As you can see, their taproots can go down several feet into the soil. This allows the perennial to access water and minerals that annuals cannot. Also of interest is that perennial root systems die back a little bit each year. This allows for new root growth the following year.

Perennials serve as a good metaphor for the beliefs and values that a learning organization owns (or lacks). When a group of educators come together to examine their instructional beliefs, it isn’t just about adding something to their value system. It’s about getting rid of outdated practices, as well as finding consensus regarding what works for student learning. Like the switchgrass pictured above, we should be shedding what’s unnecessary in order continue growing. There is difficultly in the process, but the end results show it is worth it.

To use another analogy, sharing the good work schools are doing is as much about writing obituaries as it is about developing headlines. Once schools have a set of shared beliefs, just about anything can infiltrate a school’s collective practice. As you read in the first article, close reading and leveled texts can become a way teachers do business, instead of just a few strategies in a teacher’s instructional toolbox. We become forgetful about the harm that test prep can have on our students’ learning and their well-being in the long run, even if we might see short term gains.
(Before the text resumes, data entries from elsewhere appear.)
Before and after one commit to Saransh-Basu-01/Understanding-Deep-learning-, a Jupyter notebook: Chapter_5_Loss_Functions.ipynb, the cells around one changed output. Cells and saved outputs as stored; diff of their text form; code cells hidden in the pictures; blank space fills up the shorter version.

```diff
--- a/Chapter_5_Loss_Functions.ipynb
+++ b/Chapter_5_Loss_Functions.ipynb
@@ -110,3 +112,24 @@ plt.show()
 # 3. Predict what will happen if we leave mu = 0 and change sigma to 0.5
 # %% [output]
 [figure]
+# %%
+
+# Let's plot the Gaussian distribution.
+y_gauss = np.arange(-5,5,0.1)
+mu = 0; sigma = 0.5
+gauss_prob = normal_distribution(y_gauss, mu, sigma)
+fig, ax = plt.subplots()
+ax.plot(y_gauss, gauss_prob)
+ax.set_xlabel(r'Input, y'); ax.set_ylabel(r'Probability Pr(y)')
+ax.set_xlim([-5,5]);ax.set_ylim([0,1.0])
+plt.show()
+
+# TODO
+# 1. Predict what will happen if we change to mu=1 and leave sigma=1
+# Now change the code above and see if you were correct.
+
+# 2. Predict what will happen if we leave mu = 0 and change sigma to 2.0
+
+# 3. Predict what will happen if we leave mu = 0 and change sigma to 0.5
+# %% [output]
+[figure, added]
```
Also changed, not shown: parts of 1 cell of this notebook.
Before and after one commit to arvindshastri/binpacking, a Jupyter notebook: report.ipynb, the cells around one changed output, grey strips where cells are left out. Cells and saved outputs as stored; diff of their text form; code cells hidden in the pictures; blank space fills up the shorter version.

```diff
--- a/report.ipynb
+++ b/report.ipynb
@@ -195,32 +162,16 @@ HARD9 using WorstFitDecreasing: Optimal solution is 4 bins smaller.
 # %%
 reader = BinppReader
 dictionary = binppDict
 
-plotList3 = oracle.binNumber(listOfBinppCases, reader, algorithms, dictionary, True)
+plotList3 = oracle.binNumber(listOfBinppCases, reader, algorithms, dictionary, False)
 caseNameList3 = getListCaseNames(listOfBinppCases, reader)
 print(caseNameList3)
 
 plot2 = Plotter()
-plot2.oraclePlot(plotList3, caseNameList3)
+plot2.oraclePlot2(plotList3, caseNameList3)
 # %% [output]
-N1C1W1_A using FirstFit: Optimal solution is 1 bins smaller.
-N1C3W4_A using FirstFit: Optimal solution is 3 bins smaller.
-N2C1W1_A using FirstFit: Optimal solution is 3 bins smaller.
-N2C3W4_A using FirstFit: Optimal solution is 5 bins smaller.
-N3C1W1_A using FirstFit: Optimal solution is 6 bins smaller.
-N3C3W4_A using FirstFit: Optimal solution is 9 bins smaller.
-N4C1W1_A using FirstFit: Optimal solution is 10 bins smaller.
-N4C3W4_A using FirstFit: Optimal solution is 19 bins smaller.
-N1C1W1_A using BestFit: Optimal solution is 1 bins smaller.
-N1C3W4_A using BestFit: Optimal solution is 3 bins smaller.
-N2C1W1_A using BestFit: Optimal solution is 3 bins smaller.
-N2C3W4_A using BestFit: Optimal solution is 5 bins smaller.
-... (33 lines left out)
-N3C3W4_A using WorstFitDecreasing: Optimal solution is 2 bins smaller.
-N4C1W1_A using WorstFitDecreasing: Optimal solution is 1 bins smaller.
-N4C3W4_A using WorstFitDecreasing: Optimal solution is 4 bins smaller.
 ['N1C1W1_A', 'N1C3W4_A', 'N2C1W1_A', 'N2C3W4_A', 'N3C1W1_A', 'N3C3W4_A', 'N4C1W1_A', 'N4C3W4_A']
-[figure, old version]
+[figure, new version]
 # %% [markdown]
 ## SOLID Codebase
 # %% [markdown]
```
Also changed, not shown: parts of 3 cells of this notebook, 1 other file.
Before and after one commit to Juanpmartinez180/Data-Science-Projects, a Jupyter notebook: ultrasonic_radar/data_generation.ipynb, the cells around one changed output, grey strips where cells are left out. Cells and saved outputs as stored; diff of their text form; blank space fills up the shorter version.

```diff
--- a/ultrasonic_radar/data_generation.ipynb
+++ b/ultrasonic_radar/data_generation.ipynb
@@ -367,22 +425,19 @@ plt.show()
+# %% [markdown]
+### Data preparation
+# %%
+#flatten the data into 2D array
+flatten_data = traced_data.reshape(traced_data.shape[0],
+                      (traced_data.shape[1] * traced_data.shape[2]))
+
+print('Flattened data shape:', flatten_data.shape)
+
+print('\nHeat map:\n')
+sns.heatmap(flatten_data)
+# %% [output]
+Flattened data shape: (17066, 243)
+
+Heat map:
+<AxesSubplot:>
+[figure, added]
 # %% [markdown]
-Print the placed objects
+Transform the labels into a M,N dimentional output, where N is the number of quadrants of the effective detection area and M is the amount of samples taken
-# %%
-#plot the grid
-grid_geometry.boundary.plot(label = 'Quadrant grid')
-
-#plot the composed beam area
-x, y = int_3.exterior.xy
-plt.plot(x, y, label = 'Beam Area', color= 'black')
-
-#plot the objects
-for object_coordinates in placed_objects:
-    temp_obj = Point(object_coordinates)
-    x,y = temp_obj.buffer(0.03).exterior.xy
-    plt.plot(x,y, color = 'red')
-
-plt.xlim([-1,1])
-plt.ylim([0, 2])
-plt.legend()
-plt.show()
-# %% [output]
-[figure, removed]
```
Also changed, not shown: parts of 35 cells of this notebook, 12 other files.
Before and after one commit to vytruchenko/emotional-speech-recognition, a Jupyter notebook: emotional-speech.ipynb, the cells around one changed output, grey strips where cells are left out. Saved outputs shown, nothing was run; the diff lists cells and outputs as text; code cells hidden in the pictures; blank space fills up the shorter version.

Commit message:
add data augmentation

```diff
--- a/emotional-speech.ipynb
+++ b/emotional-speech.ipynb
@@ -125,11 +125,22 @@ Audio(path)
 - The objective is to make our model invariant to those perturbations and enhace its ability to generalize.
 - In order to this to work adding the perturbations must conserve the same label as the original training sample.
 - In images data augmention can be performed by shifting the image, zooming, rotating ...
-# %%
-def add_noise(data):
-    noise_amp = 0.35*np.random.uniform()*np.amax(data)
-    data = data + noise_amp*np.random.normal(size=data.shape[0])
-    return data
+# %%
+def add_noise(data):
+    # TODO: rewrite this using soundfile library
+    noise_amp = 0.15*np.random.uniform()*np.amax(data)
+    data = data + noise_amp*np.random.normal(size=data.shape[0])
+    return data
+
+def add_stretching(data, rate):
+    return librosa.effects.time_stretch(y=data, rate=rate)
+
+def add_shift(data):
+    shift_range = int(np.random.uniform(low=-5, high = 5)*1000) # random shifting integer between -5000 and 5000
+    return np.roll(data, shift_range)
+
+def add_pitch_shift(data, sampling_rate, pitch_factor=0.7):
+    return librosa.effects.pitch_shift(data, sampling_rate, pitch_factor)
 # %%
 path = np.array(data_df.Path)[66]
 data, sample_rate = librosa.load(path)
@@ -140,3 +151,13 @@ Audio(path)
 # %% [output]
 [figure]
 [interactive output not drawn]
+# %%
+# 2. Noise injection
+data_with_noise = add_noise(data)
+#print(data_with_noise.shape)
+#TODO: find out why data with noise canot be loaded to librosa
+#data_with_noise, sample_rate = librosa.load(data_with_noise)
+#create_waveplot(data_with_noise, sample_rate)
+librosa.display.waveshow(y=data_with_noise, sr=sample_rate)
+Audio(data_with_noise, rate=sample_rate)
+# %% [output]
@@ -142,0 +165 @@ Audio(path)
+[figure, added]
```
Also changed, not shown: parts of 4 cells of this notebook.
When schools have a set of shared instructional beliefs that aligns best practice and professional values, teachers have a basis that drives their actions and guides their decision-making for selecting resources. In my experience as both a teacher and a principal, knowledgable and level-headed administrators are critical to schoolwide success. These types of leaders are able to direct the energy that exists within an organization and allow new leaders to bloom and flourish. This instructional foundation can withstand almost anything negative that comes a school’s way that is not aligned with a school’s beliefs and values.